WHAT THE TASK ASKS:
Filter the records down to the lines that hold the word "gevolgd", and copy each of those lines.

INFORMATION PROVIDED:
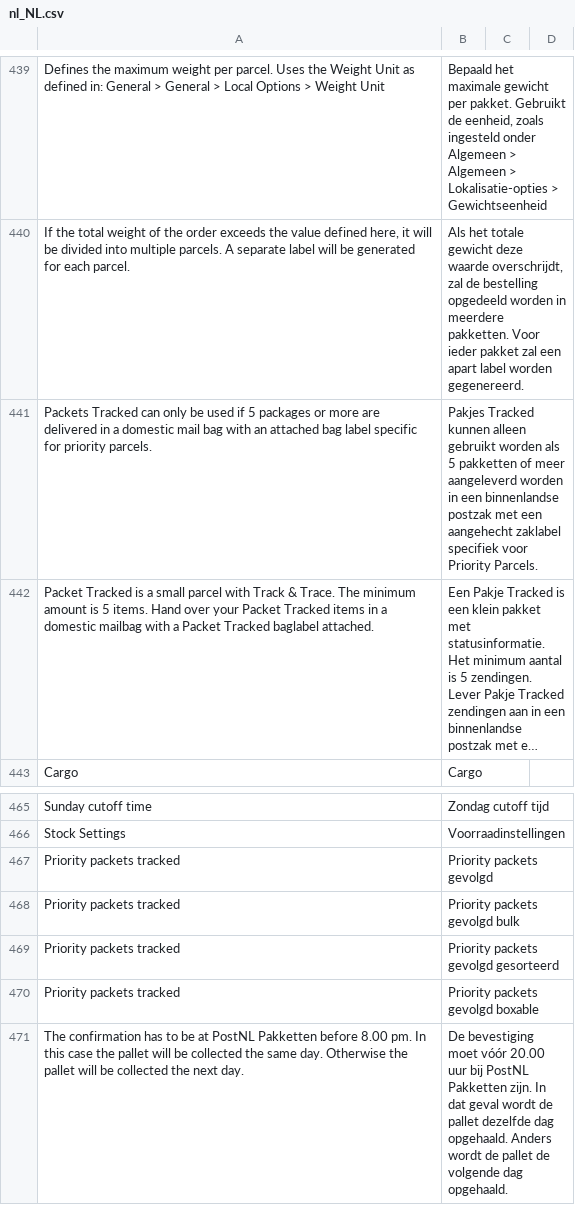
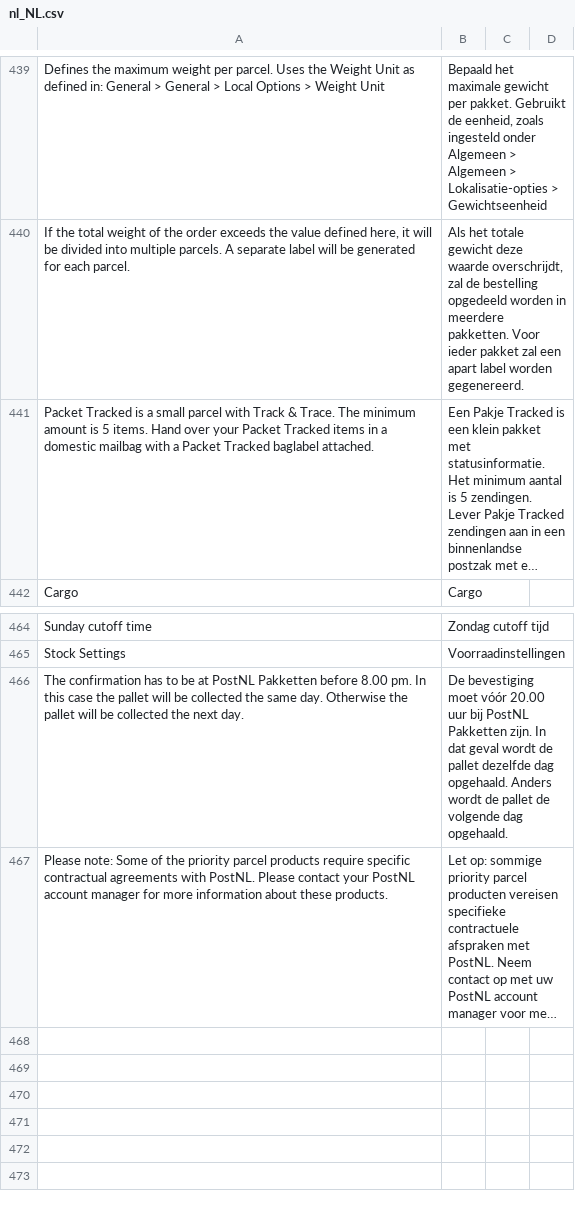
Before and after one commit to postnl/postnl-magento2, a CSV file: i18n/nl_NL.csv, drawn as a sheet; only a part is shown, gaps mark what is left out; the shorter side is filled out with more unchanged rows; long unchanged cells end in …; the diff names each change by its address in the sheet, - before the commit and + after, or states it on an @@ line.

Commit message:
POSTNLM2-829: Added correct translations. Corrected/removed Priority Packet translations.

```diff
--- a/i18n/nl_NL.csv
+++ b/i18n/nl_NL.csv
-row 441: Packets Tracked can only be used if 5 packages or more are delivered in a domestic mail bag with an attached bag label specific for priority parcels. | Pakjes Tracked kunnen alleen gebruikt worden als 5 pakketten of meer aangeleverd worden in een binnenlandse postzak met een aangehecht zaklabel specifiek voor Priority Parcels.
-row 467: Priority packets tracked | Priority packets gevolgd
-row 468: Priority packets tracked | Priority packets gevolgd bulk
-row 469: Priority packets tracked | Priority packets gevolgd gesorteerd
-row 470: Priority packets tracked | Priority packets gevolgd boxable
```
Also changed, not shown: i18n/en_US.csv, 2 other files.
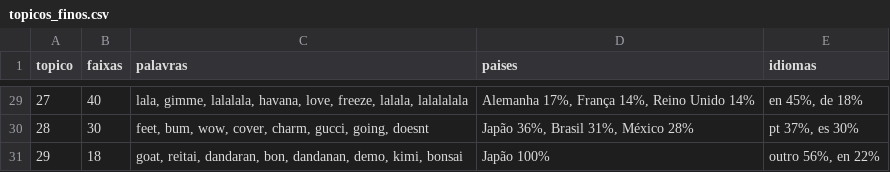
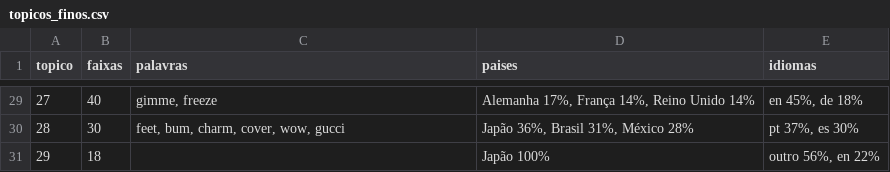
Before and after one commit to besome/SocialComp, a CSV file: resultados/topicos_finos.csv, drawn as a sheet; only a part is shown, gaps mark what is left out; the diff covers the shown part only.

```diff
--- a/resultados/topicos_finos.csv
+++ b/resultados/topicos_finos.csv
@@ -29,3 +29,3 @@ topico,faixas,palavras,paises,idiomas
-27,40,"lala, gimme, lalalala, havana, love, freeze, lalala, lalalalala","Alemanha 17%, França 14%, Reino Unido 14%","en 45%, de 18%"
-28,30,"feet, bum, wow, cover, charm, gucci, going, doesnt","Japão 36%, Brasil 31%, México 28%","pt 37%, es 30%"
-29,18,"goat, reitai, dandaran, bon, dandanan, demo, kimi, bonsai",Japão 100%,"outro 56%, en 22%"
+27,40,"gimme, freeze","Alemanha 17%, França 14%, Reino Unido 14%","en 45%, de 18%"
+28,30,"feet, bum, charm, cover, wow, gucci","Japão 36%, Brasil 31%, México 28%","pt 37%, es 30%"
+29,18,,Japão 100%,"outro 56%, en 22%"
```
Also changed, not shown: 27 edited cells elsewhere in this file, resultados/h3_trapificacao.csv, resultados/topicos_grossos.csv, 2 other files.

EXPECTED ANSWER:
-row 467: Priority packets tracked | Priority packets gevolgd
-row 468: Priority packets tracked | Priority packets gevolgd bulk
-row 469: Priority packets tracked | Priority packets gevolgd gesorteerd
-row 470: Priority packets tracked | Priority packets gevolgd boxable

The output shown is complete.